Monday, October 26, 2009

Ernest Levy: A Remarkable Man

Thanks to Barrie Hibbert for passing on this story.

In the October 2009 issue of the magazine Canonmills Baptist Church (Edinburgh), Tom Fleming shares the story of his friend, Ernest Levy

News reached me, while I was in hospital in August, of the death of a good friend of mine who had a special connection with Canonmills. He was a Slovakian Jew who, after the war, settled in Glasgow and became the Cantor of the Giffnock and Newlands Synagogue, the largest in this country. His name was the Rev Ernest Levy and he was 84.

Forced in 1938 at the age of 13, to flee with his family to Hungary, they were deported, after the German occupation of that country, to concentration camps where most of them perished. After the last year of the war in Europe, as the Red Army moved West, Ernest, then aged 19, was moved between seven different camps ending up, for a second time, in the notorious death camp at Bergen-Belsen, stripped of every vestige of humanity and suffering from starvation and typhoid. That he survived is something of a miracle.

When I first heard him tell his story, some twenty years ago, I was struck by the fact that here was a holocaust survivor talking without hatred and bitterness. Indeed, he said memorably, “I owe my life to three Germans. I only ever knew them by their first names.

One was Helmut, a guard who befriended me and brought me water and bread when his fellow guards were occupied.

The second was a German farmer called Max who took pity on the two hundred Jewish prisoners forced to shelter in his barn from the bitter winter snow-showers whilst on a forced march. Courageously, Max ignored orders to the contrary and supplied each prisoner with one boiled potato per day for three weeks.

The third was a nursing sister in the German hospital to which I was taken after the liberation of Belsen. Her name was Emma. ‘You must get your strength back and find your family’, she insisted. I replied, ‘They’re all dead’. ‘Well you are alive, and life is precious!’ said the formidable Sister Emma, and she kissed me on the forehead.”

When British soldiers liberated Belsen, one of them found Ernest, semi-conscious, lying face down in the dust by the perimeter fence. At the first talk which I heard Ernest give, the meeting was thrown open for questions at the end. An elderly lady asked him if the terrible things he had suffered had changed him in any way. There was a long pause. “Yes,” Ernest replied quite quietly, “I used to think that God was some Supreme Being who watched what happens in the world from an unsearchable distance. Now I know that God lay with me in the dust of Belsen…”

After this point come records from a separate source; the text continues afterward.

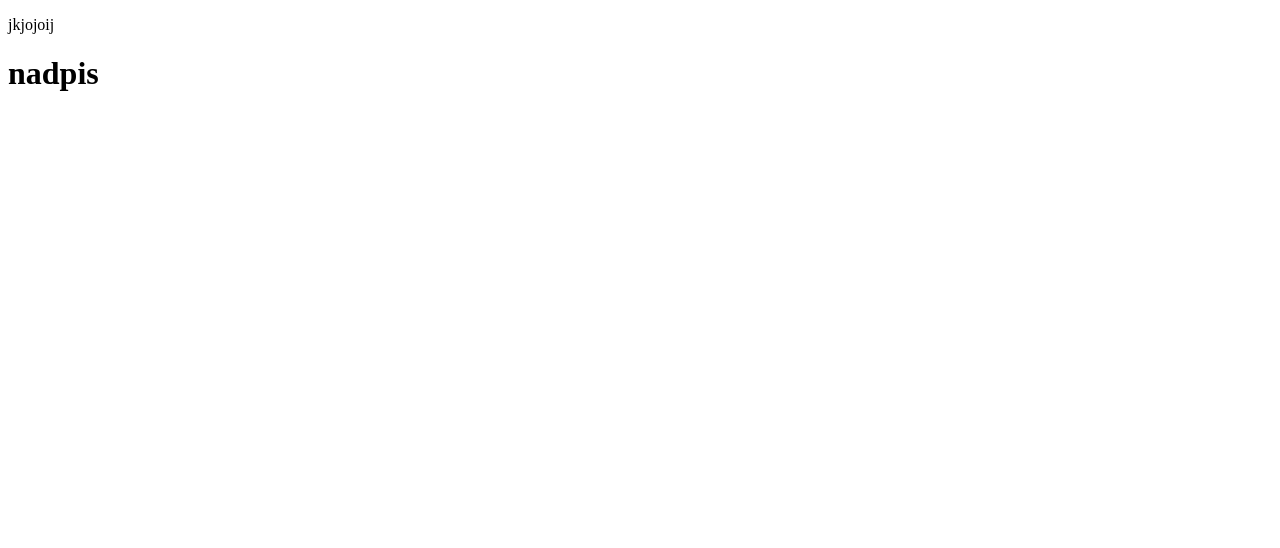
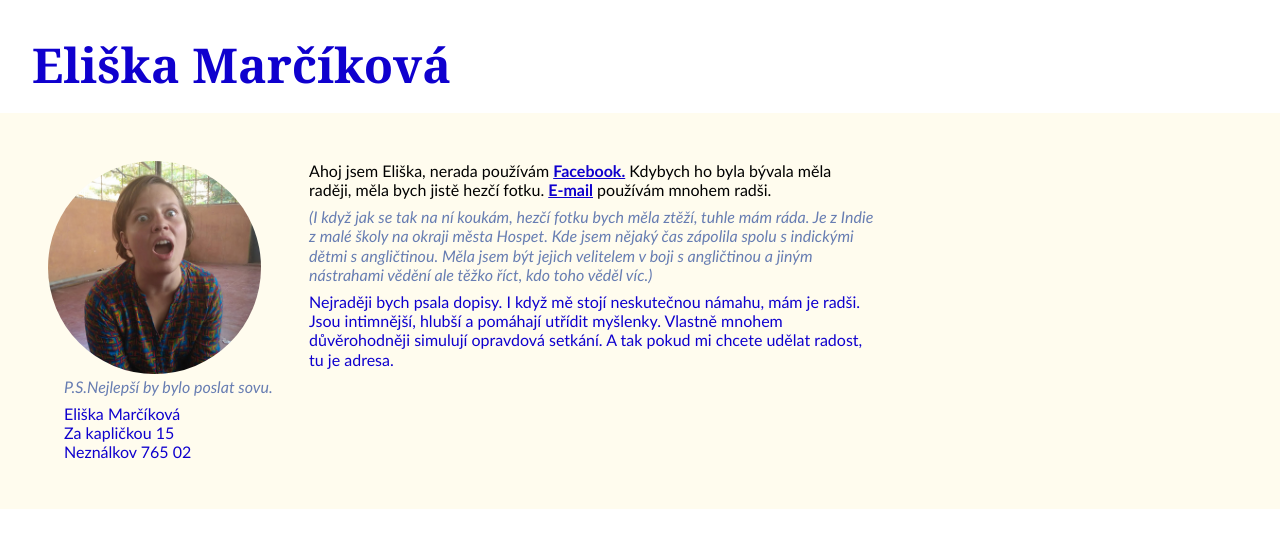
Before and after one commit to dytrel/du-czechitas-web-2019, a plain HTML site: page ukol-3/index.html in a window 1280 px wide. Drawn offline with Linux system fonts and the light colour scheme.

Commit message:
Odevzdání
Omlouvám se za pozdí odevzdání. Minulý týden mi něco nefungovalo..a pak jsem na to zapoměla:/.. Chtěla bch se zeptat proč mi v html svítí první odstavec červěně. A pak nastavený padding v poslednim a vedlejsim odstavci se nepropisuje,protože jsem použila float na obrázek?

```diff
--- a/ukol-3/index.html
+++ b/ukol-3/index.html
@@ -1,14 +1,60 @@
 <!DOCTYPE html>
-<html lang="en">
+<html lang="cs">
+
 <head>
     <meta charset="UTF-8">
     <meta name="viewport" content="width=device-width, initial-scale=1.0">
     <meta http-equiv="X-UA-Compatible" content="ie=edge">
-    <title>Document</title>
+    <meta name="description" content="Eliščin profil">
+    <title>EM</title>
+    <meta name="author" content="EM">
+    <link rel="shortcut icon" href="favicon.ico" type="image/x-icon">
+    <link rel="stylesheet" href="style.css">
+
+
 </head>
+
 <body>
+    <main>
+        <header>
+            <h1>Eliška Marčíková</h1>
+        </header>
+        <section class="hlavni">
+
+            <img src="eliska_1.jpg" alt="Eliška M. očima indických dětí">
+            <div class="text"
+
+                 <p>
+                Ahoj jsem Eliška, nerada používám <a href="https://www.facebook.com/eliscinabota">Facebook.</a>
+                Kdybych ho byla bývala měla raději, měla bych jistě hezčí fotku.
+                <a href="mailto:ma.eliska@gmail.com">E-mail</a> používám mnohem radši.
+                </p>
+
+                <p class="vedlejsi">
+                    (I když jak se tak na ní koukám, hezčí fotku bych měla ztěží, tuhle mám ráda. Je z Indie z malé
+                    školy na okraji města Hospet. Kde jsem nějaký čas zápolila spolu s indickými dětmi s angličtinou. Měla jsem být
+                    jejich velitelem v boji s angličtinou a jiným nástrahami vědění ale těžko říct, kdo toho věděl víc.)
+                </p>
+                <p>
+                    Nejraději bych psala dopisy. I když mě stojí neskutečnou námahu, mám je radši. Jsou intimnější,
+                    hlubší a pomáhají utřídit myšlenky. Vlastně mnohem důvěrohodněji simulují opravdová setkání. A tak pokud mi chcete
+                    udělat radost, tu je adresa.
+
+                </p>
+                <p class="posledni">
+                    P.S.Nejlepší by bylo poslat sovu.
+                </p>
+                <ul>
+                    <li>Eliška Marčíková</li>
+                    <li>Za kapličkou 15</li>
+                    <li>Neználkov 765 02</li>
+                </ul>
+
+            </div>
+        </section>
+    </main>
+
 
 </body>
+
 </html>
-<p>jkjojoij</p>
-<h1>nadpis</h1>
--- /dev/null
+++ b/ukol-3/style.css
@@ -0,0 +1,79 @@
+
+body{
+    font-family: 'Gill Sans', 'Gill Sans MT', Calibri, 'Trebuchet MS', sans-serif;
+    margin: 0;
+
+}
+
+.hlavni{
+   /* width: 60%;*/
+   padding: 3rem;
+   background-color:#fffcee;
+}
+
+h1{
+    color:#0f00ce;
+    font-size: 3rem;
+    font-family: Cambria, Cochin, Georgia, Times, 'Times New Roman', serif;
+    margin-bottom:1rem ;
+    margin-left:2rem ;
+
+
+}
+
+p{
+    color:#0f00ce;
+    line-height: 1.2rem;
+    margin: 0;
+    }
+a{
+    color:#0f00ce;
+    font-weight: 700;
+}
+
+a:link{
+    color:#0f00ce;
+}
+
+/* a:visited    {color: #f3747e}*/
+a:active{
+    color:#e82e2e;
+}
+
+a:visited{
+    color:#7e389b;
+}
+
+a:focus{
+    color:#f3747e;
+}
+
+ul{
+    list-style-type:none;
+    color: #0f00ce;
+    margin:0 0 0 1rem;
+    padding: 0;
+}
+
+
+/*img{
+    border-radius: ;
+}*/
+
+.vedlejsi,
+.posledni{
+    font-style: italic;
+    color: #677db2;
+    padding: 0.5rem 0 0.5rem 1rem;
+}
+
+img{
+    margin: 0 3rem 0 0;
+    width: 18%;
+    float: left;
+    border-radius: 50%;
+    padding: 0;
+}
+.text{
+    width: 70%;
+}
```
Also changed, not shown: ukol-3/eliska.jpg (added), ukol-3/eliska_1.jpg (added), ukol-3/favicon.ico (added).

He came to Canonmills at my invitation on a weeknight about fifteen years ago. The place was packed with about a hundred people. He told his astonishing story, movingly, for about an hour. Then he said, “Tom has specially asked me to tell you about the story of the Sardine Tin.”

So he told the story. It was while they were sheltering in the barn belonging to Max, the German farmer, in the winter of 1944-45. The prisoners were allowed outside, briefly, in daylight hours. Ernest saw one of the S.S. Guards throw away an open tin of sardines. Unseen by his fellow prisoners, Ernest picked up the discarded tin, hoping to find a scrap of fish. The tin was empty apart from some sardine oil. He looked around and saw a piece of string lying in the ice on the ground. He placed one end of the string in the fish oil. After several attempts, he managed to light the other end of the string creating a lamp out of the sardine tin. He concealed the tin until later that night when he lit the makeshift lamp and, with his fellow prisoners gathered in the darkness of the barn around the flickering light, he led them in singing the ancient Chanukkah Hebrew hymn, sung since time immemorial at the midwinter Festival of Lights, the feast of the Re-Dedication of the Temple in the time of the Maccabees:

These lamps which now we light
are in remembrance of the wondrous deeds
that You performed for our fathers of old
and still perform for us today.
We cannot look upon them
without giving thanks that You stand beside
us in our time of trouble
and praising the glory of Your Holy Name, O Lord.

Then, to my complete surprise, Ernest opened a little attaché case which he had brought with him to Canonmills. From it he took a rusty sardine tin, a small bottle of oil, a piece of string and a box of matches. He lit ‘the lamp’, held it in his hands, and in his lovely tenor voice sang for us there and then the Chanukkah hymn. Then he said, “That ancient hymn may never reach the Top Ten on the Hit Parade, but it may well have been heard by Jesus himself, sung in the Temple in Jerusalem.”

None of us who were there will ever forget that very special moment, or the remarkable Ernest Levy who could, so eloquently, transform a story of degradation and unspeakable horror into a triumph of humanity, faith, courage and survival.

Dr Geoff Pound

Geoff can be contacted by email at geoffpound(at) on Facebook and Twitter.

Image: Ernest Levy; the Sardine Tin Lamp.